But if it comes down, especially if it is cheaper, then I would definitely make the switch. It really does come down to cost. There are some out there who are willing to pay exorbitant prices for “sustainable” agriculture, but paying those kinds of prices is not sustainable.

Personally, I’m a fan of using crickets for food, but I’m not sure how well that would catch on.

I want to eat lab-grown endangered animal steaks.

But I think this tech is a ways off still.

The trend is already towards “factory farming” where the fact that the meat comes from a living animal is regarded as an inconvenience. Another vote for economics trumping all. We’ll probably move to vat grown ground “meat” as soon as it becomes practical. I don’t see actual animal meat getting phased out anytime soon though, although it might become a luxury item compared to burgers and nuggets.

I wonder what the world would look like if you removed the economic incentives that govern wildlife management now. If it’s cheaper to grow every meat in a lab, do humans just let nature take its course in a system we have been meddling in for a century or more?

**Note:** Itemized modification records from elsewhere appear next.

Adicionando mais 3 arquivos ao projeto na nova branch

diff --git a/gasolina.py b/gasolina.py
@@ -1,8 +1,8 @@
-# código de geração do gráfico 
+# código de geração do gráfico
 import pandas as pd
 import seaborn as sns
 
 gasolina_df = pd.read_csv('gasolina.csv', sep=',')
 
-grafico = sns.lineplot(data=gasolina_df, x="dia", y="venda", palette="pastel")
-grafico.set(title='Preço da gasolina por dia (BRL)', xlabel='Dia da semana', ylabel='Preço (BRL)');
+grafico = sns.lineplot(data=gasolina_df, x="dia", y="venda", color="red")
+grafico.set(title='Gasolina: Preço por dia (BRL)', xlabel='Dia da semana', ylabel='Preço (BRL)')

Meat already IS obsolete, in the sense that we can get along perfectly well without it. We can certainly fill our protein needs in numerous other ways.

And I’ve been to Indian vegetarian buffets where the absence of meat wasn’t something you noticed, so my general thought is that it’s well within our capabilities to have excellent meatless culinary experiences.

It’s just that at least in the U.S.A., animal flesh is central to our expectations of what a meal should include. It’s those expectations, nothing else, that create a ‘need’ for lab-grown meat or meat substitutes such as the Impossible Burger.

Well said.

The mere fact a marketing agency, with all their expertise in behavior control via messaging chose to name a product “Impossible Burger” speaks volumes.

Everyone (especially Americans) “knows” fake meat sux. Hence the “Impossible” moniker is an acknowledgement that that’s the mental mileu their sales message is being broadcast into.

With the hope of course that “Impossible” soon enough becomes an ironic reference to the bad old days when folks were so unenlightened as to believe such drivel. IOW “Of course plant burgers are yummy; everyone knows that. (Now).”

There’s a masterful ad where one of the people being fed the burger looks like a rancher: weathered face, short hair, blue jeans, work shirt, hat, etc. When told it’s a plant-burger he exclaims in a Texan-like America rural accent, “Well, I’m a damn fool!” Much to his surprise he’s been shown the light & the scales have fallen from his eyes.

And the impossible burger is actually less healthy for us than a real beef patty.

It is possible in certain scenarios for certain societies. Despite accelerating globalization, there are certain countries that insist on sticking to their own traditions and they will continue to do what they regard as right according to their beliefs.

When the world population rises to dozens of billions, It is possible that there will be increasing social and economic pressures to such an extent that resorting to other protein sources such as vegetables or insects may become fashionable or standard choices.

It will be impossible for the world population of humans to reach dozens of billions without us finding a way to manufacture water and some artificial way to control the atmosphere because that sort of a population will result in the destruction of most forests/jungles.

Did they ever claim that their product was healthier? I don’t think so. The idea was to make something with a smaller carbon footprint than a beef burger.


They were trying to subconsciously tell us it is healthier than beef.

I can’t tell if you’re serious, but seriously hope you are not.